In order to learn from our emotions, we need to evaluate them. The following steps will help you have an open and honest conversation with your tween (or yourself).
First, have your child describe the feeling or feelings they are going through so you both can identify the emotion. Next is to clarify the message of the emotion. What is this specific emotion trying to convey? What is the purpose of that emotion? Evaluate the emotion from a different perspective and see if it brings new meaning. How do you perceive the emotion from this point of view?
Then, create options and a plan. You can dig deeper by asking questions. What is great about this emotion I am currently feeling? What can I learn from this emotion or experience? Once we have the learning or meaning we no longer need to hold onto that emotion. Next ask, instead of this emotion, how do I want to feel? What would I have to believe to get to my desired emotion? What actions would I need to take to feel the emotion I’d rather be feeling?

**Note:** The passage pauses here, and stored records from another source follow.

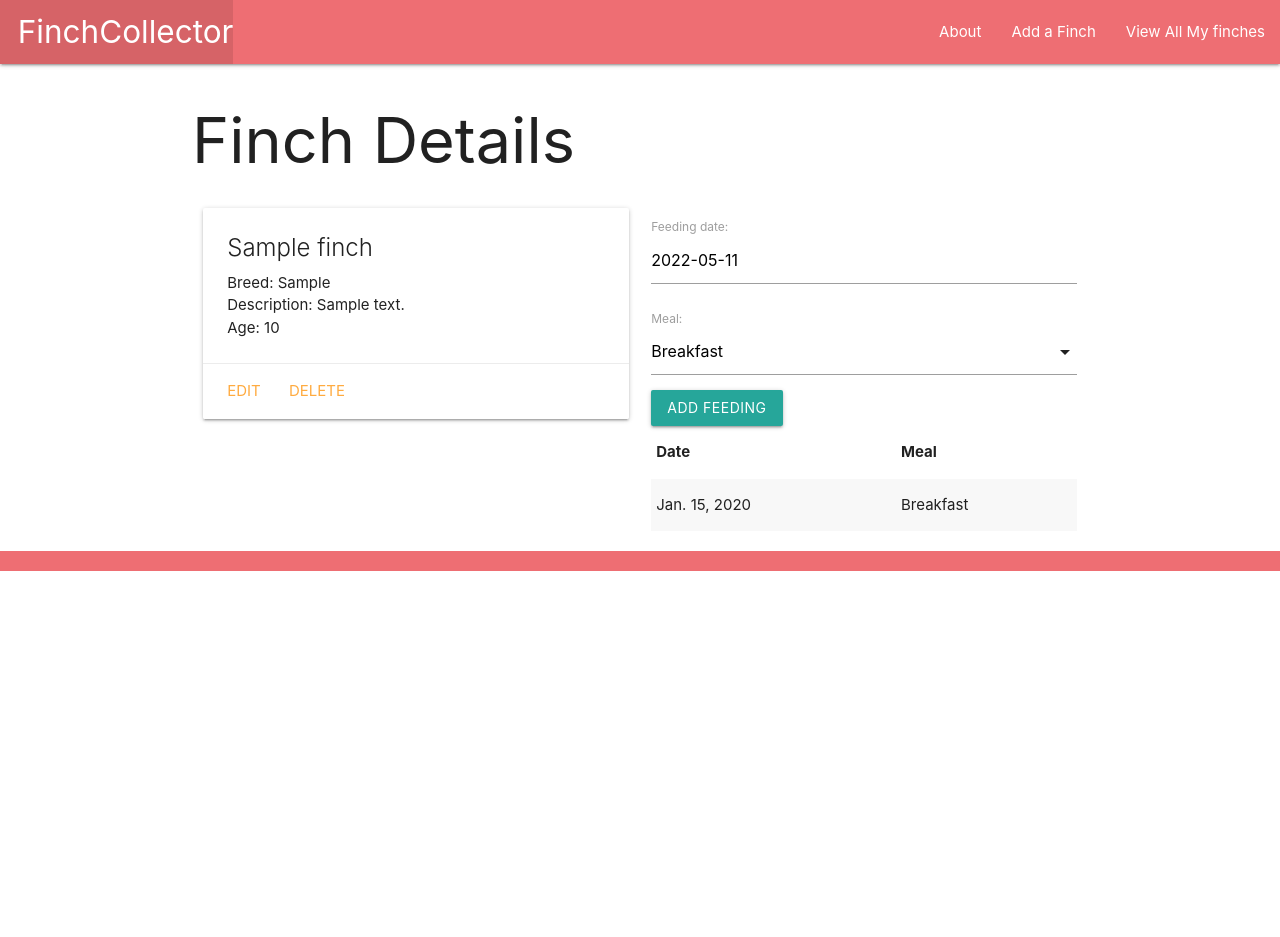
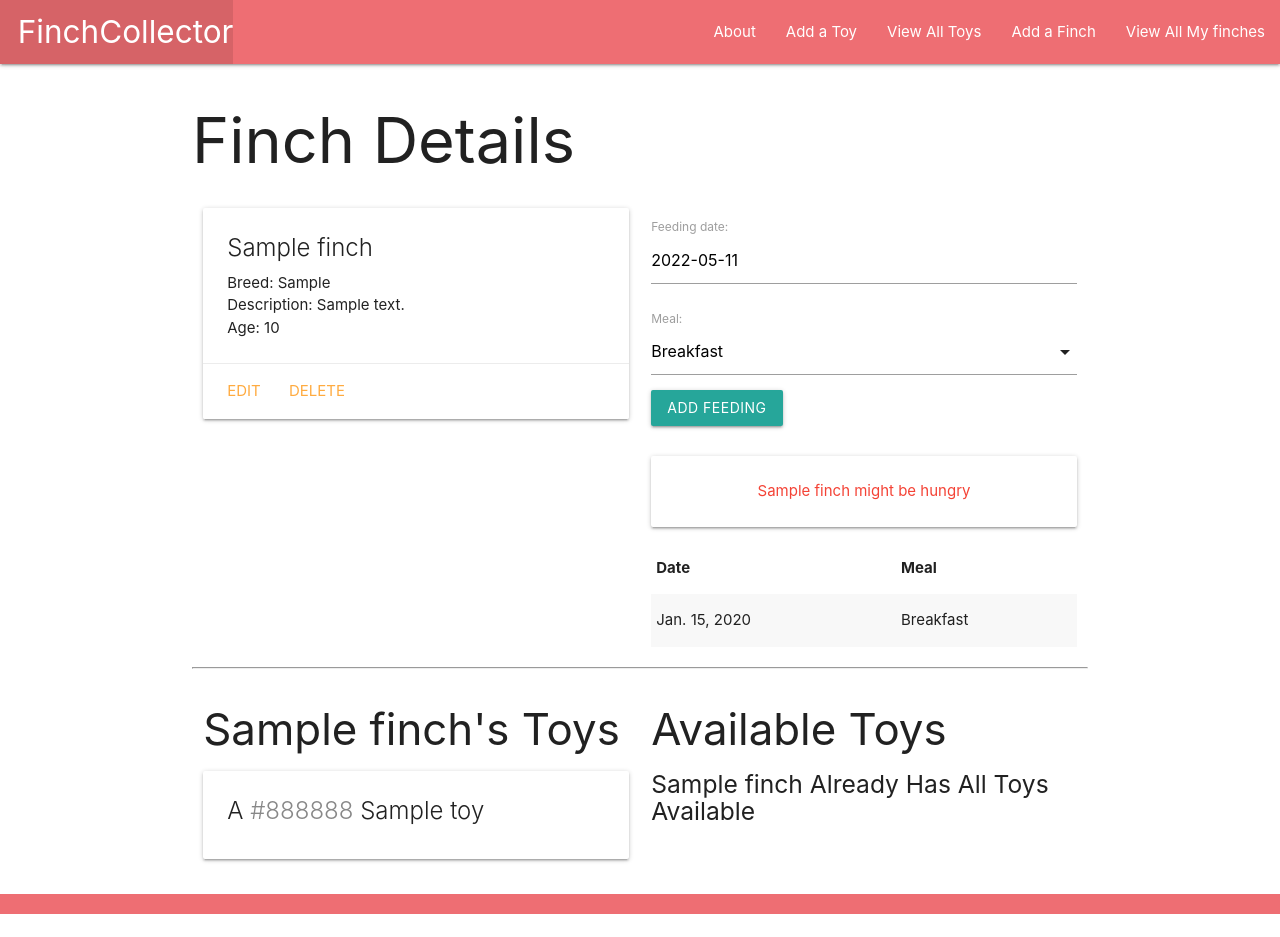
Before and after one commit to EjOliver1107/finchcollector, a Django app: page /finches/1/ in a window 1280 px wide. Before the commit the page ends 571 px from the top, so only its background shows below. Run offline with Django 4.2, Linux system fonts and the light colour scheme; tables that the repository leaves empty hold one stand-in row (values such as "Sample post").

Commit message:
part 5 complete

```diff
--- a/finchcollector/settings.py
+++ b/finchcollector/settings.py
@@ -106,7 +106,7 @@ AUTH_PASSWORD_VALIDATORS = [
 
 LANGUAGE_CODE = 'en-us'
 
-TIME_ZONE = 'UTC'
+TIME_ZONE = 'America/Los_Angeles'
 
 USE_I18N = True
 
--- a/main_app/admin.py
+++ b/main_app/admin.py
@@ -1,6 +1,7 @@
 from django.contrib import admin
-from .models import Finch,Feeding
+from .models import Finch,Feeding, Toy
 
 # Register your models here.
 admin.site.register(Finch)
 admin.site.register(Feeding)
+admin.site.register(Toy)
--- a/main_app/models.py
+++ b/main_app/models.py
@@ -1,5 +1,7 @@
 from django.db import models
 from django.urls import reverse
+from datetime import date
+
 MEALS = (
     ('B', 'Breakfast'),
     ('L', 'Lunch'),
@@ -8,17 +10,31 @@ MEALS = (
 
 )
 # Create your models here.
+class Toy(models.Model):
+    name = models.CharField(max_length=50)
+    color = models.CharField(max_length=20)
+
+    def __str__(self):
+        return self.name
+
+    def get_absolute_url(self):
+        return reverse('toys_detail', kwargs={'pk': self.id})
+
 class Finch(models.Model):
     name = models.CharField(max_length=100)
     breed = models.CharField(max_length=100)
     description = models.TextField(max_length=250)
     age = models.IntegerField()
+    toys = models.ManyToManyField(Toy)
 
     def __str__(self):
         return f'{self.name} ({self.id})'
 
     def get_absolute_url(self):
         return reverse('detail', kwargs={'finch_id': self.id})
+
+    def fed_for_today(self):
+        return self.feeding_set.filter(date=date.today()).count() >= len(MEALS)
 
 class Feeding(models.Model):
     date = models.DateField('feeding date')
@@ -31,5 +47,5 @@ class Feeding(models.Model):
     def __str__(self):
         return f"{self.get_meal_display()} on {self.date}"
 
-class Meta:
-    ordering = ['-date']
+    class Meta:
+        ordering = ['-date']
--- a/main_app/templates/base.html
+++ b/main_app/templates/base.html
@@ -20,6 +20,8 @@
         </ul>
         <ul class="right">
           <li><a href="{% url 'about' %}">About</a></li>
+          <li><a href="{% url 'toys_create' %}">Add a Toy</a></li>
+          <li><a href="{% url 'toys_index' %}">View All Toys</a></li>
           <li><a href="{% url 'finches_create' %}">Add a Finch</a></li>
           <li><a href="{% url 'index' %}">View All My finches</a></li>
         </ul>
--- a/main_app/templates/finches/detail.html
+++ b/main_app/templates/finches/detail.html
@@ -13,7 +13,7 @@
         {% if finch.age > 0 %}
           <p>Age: {{ finch.age }}</p>
         {% else %}
-          <p>Age: Kitten</p>
+          <p>Age: Baby Bird</p>
         {% endif %}
       </div>
       <div class="card-action">
@@ -26,8 +26,14 @@
     <form action="{% url 'add_feeding' finch.id %}" method="POST">
       {% csrf_token %}
       {{ feeding_form.as_p }}
-      <input type="submit" class ="btn" value="Add Feeding">
+      <input type="submit" class="btn" value="Add Feeding">
     </form>
+    <br>
+    {% if finch.fed_for_today %}
+      <div class="card-panel teal-text center-align">{{finch.name}} has been fed all meals for today</div>
+    {% else %}
+      <div class="card-panel red-text center-align">{{finch.name}} might be hungry</div>
+    {% endif %}
     <table class="striped">
       <thead>
         <tr><th>Date</th><th>Meal</th></tr>
@@ -43,7 +49,52 @@
     </table>
   </div>
 </div>
+<hr>
+<div class="row">
+  <div class="col s6">
+    <h3>{{ finch.name }}'s Toys</h3>
+    {% if finch.toys.count %}
+      {% for toy in finch.toys.all %}
+        <div class="card">
+          <div class="card-content">
+            <span class="card-title">
+              A <span style="color: {{ toy.color }}">{{ toy.color }}</span> {{ toy.name }}
+            </span>
+          </div>
+        </div>
+      {% endfor %}
+    {% else %}
+      <h5>No Toys :(</h5>
+    {% endif %}
+  </div>
+  <!-- Available toys will come after this line -->
+  <div class="col s6">
+    <h3>Available Toys</h3>
+    {% if toys.count %}
+      {% for toy in toys.all %}
+        <div class="card">
+          <div class="card-content">
+            <span class="card-title">
+              A <span style="color: {{ toy.color }}">{{ toy.color }}</span> {{ toy.name }}
+            </span>
+          </div>
+          <div class="card-action">
+            <form action="{% url 'assoc_toy' finch.id toy.id %}" method="POST">
+              {% csrf_token %}
+              <button type="submit" class="btn">Add</button>
+            </form>
+          </div>
+        </div>
+      {% endfor %}
+    {% else %}
+      <h5>{{finch.name}} Already Has All Toys Available</h5>
+    {% endif %}
+  </div>
+</div>
+
+
 <script>
+
   const dateEl = document.getElementById('id_date');
   M.Datepicker.init(dateEl, {
     format: 'yyyy-mm-dd',
@@ -54,5 +105,7 @@
 
   const selectEl = document.getElementById('id_meal');
   M.FormSelect.init(selectEl);
+
 </script>
+
 {% endblock %}
--- a/main_app/templates/finches/index.html
+++ b/main_app/templates/finches/index.html
@@ -13,7 +13,7 @@
         {% if finch.age > 0 %}
           <p>Age: {{ finch.age }}</p>
         {% else %}
-          <p>Age: Finch</p>
+          <p>Age: Baby Bird</p>
         {% endif %}
       </div>
     </a>
--- a/main_app/urls.py
+++ b/main_app/urls.py
@@ -9,5 +9,12 @@ urlpatterns = [
     path('finches/create', views.FinchCreate.as_view(), name='finches_create'),
     path('finches/<int:pk>/update', views.FinchUpdate.as_view(), name='finches_update'),
     path('finches/<int:pk>/delete', views.FinchDelete.as_view(), name='finches_delete'),
-    path('finches/<int:finch_id>/add_feeding/', views.add_feeding, name='add_feeding')
+    path('finches/<int:finch_id>/add_feeding/', views.add_feeding, name='add_feeding'),
+    path('finches/<int:finch_id>/assoc_toy/<int:toy_id>', views.assoc_toy, name='assoc_toy'),
+    path('toys/', views.ToyList.as_view(), name='toys_index'),
+    path('toys/<int:pk>/', views.ToyDetail.as_view(), name='toys_detail'),
+    path('toys/create/', views.ToyCreate.as_view(), name='toys_create'),
+    path('toys/<int:pk>/update/', views.ToyUpdate.as_view(), name='toys_update'),
+    path('toys/<int:pk>/delete/', views.ToyDelete.as_view(), name='toys_delete'),
+
 ]
--- a/main_app/views.py
+++ b/main_app/views.py
@@ -1,6 +1,7 @@
 from django.shortcuts import redirect, render
 from django.views.generic.edit import CreateView, UpdateView, DeleteView
-from .models import Feeding, Finch
+from django.views.generic import ListView, DetailView
+from .models import  Finch, Toy
 from .forms import FeedingForm
 # Create your views here.
 
@@ -18,9 +19,13 @@ def finches_index(request):
 
 def finches_detail(request, finch_id):
   finch = Finch.objects.get(id=finch_id)
+  id_list = finch.toys.all().values_list('id')
+  toys_finch_doesnt_have = Toy.objects.exclude(id__in=id_list)
   feeding_form = FeedingForm()
   return render(request, 'finches/detail.html', {
-    'finch': finch, 'feeding_form': feeding_form
+    'finch': finch,
+    'feeding_form': feeding_form,
+    'toys': toys_finch_doesnt_have
   })
 
 def add_feeding(request, finch_id):
@@ -33,7 +38,7 @@ def add_feeding(request, finch_id):
 
 class FinchCreate(CreateView):
   model = Finch
-  fields = '__all__'
+  fields = ['name', 'breed', 'description', 'age']
 
 class FinchUpdate(UpdateView):
   model = Finch
@@ -42,3 +47,26 @@ class FinchUpdate(UpdateView):
 class FinchDelete(DeleteView):
   model = Finch
   success_url = '/finches/'
+
+def assoc_toy(request, finch_id, toy_id):
+  Finch.objects.get(id=finch_id).toys.add(toy_id)
+  return redirect('detail', finch_id=finch_id)
+
+class ToyList(ListView):
+  model = Toy
+
+class ToyDetail(DetailView):
+  model = Toy
+  fields = '__all__'
+
+class ToyCreate(CreateView):
+  model = Toy
+  fields = '__all__'
+
+class ToyUpdate(UpdateView):
+  model = Toy
+  fields = ['name', 'color']
+
+class ToyDelete(DeleteView):
+  model = Toy
+  success_url = '/toys/'
```
Also changed, not shown: main_app/templates/main_app/finch_form.html (+8 -2 lines), main_app/templates/main_app/toy_confirm_delete.html (added, +13 -0 lines), main_app/templates/main_app/toy_detail.html (added, +20 -0 lines), main_app/templates/main_app/toy_form.html (added, +19 -0 lines), main_app/templates/main_app/toy_list.html (added, +17 -0 lines), main_app/migrations/0003_toy_alter_feeding_options_alter_feeding_date_and_more.py (added). Lines whose indentation alone changed are shown as unchanged.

Build your tween’s confidence up by remembering or have your child identify a time where they felt this emotion or something similar and overcame it. Talk about how that negative emotion was dealt with in the past and remind them they are standing stronger today because of what they learned from the emotion.
Finally, help your tween feel certain and excited they have a clear action plan to move forward and move beyond this emotion. Together you can imagine different ways of handling this emotion and then test them out. See what works and what doesn’t. Each action is a learning experience with your tween.
We hope this process helps lessen the daunting tasks of working with your teen on their emotions. Now if only you can get you tween to put their dish all the way in the dishwasher or tell you in advance of a project deadline instead of waiting until the night before.
Grow, Give, Love, Live,
The Mother & The Daughter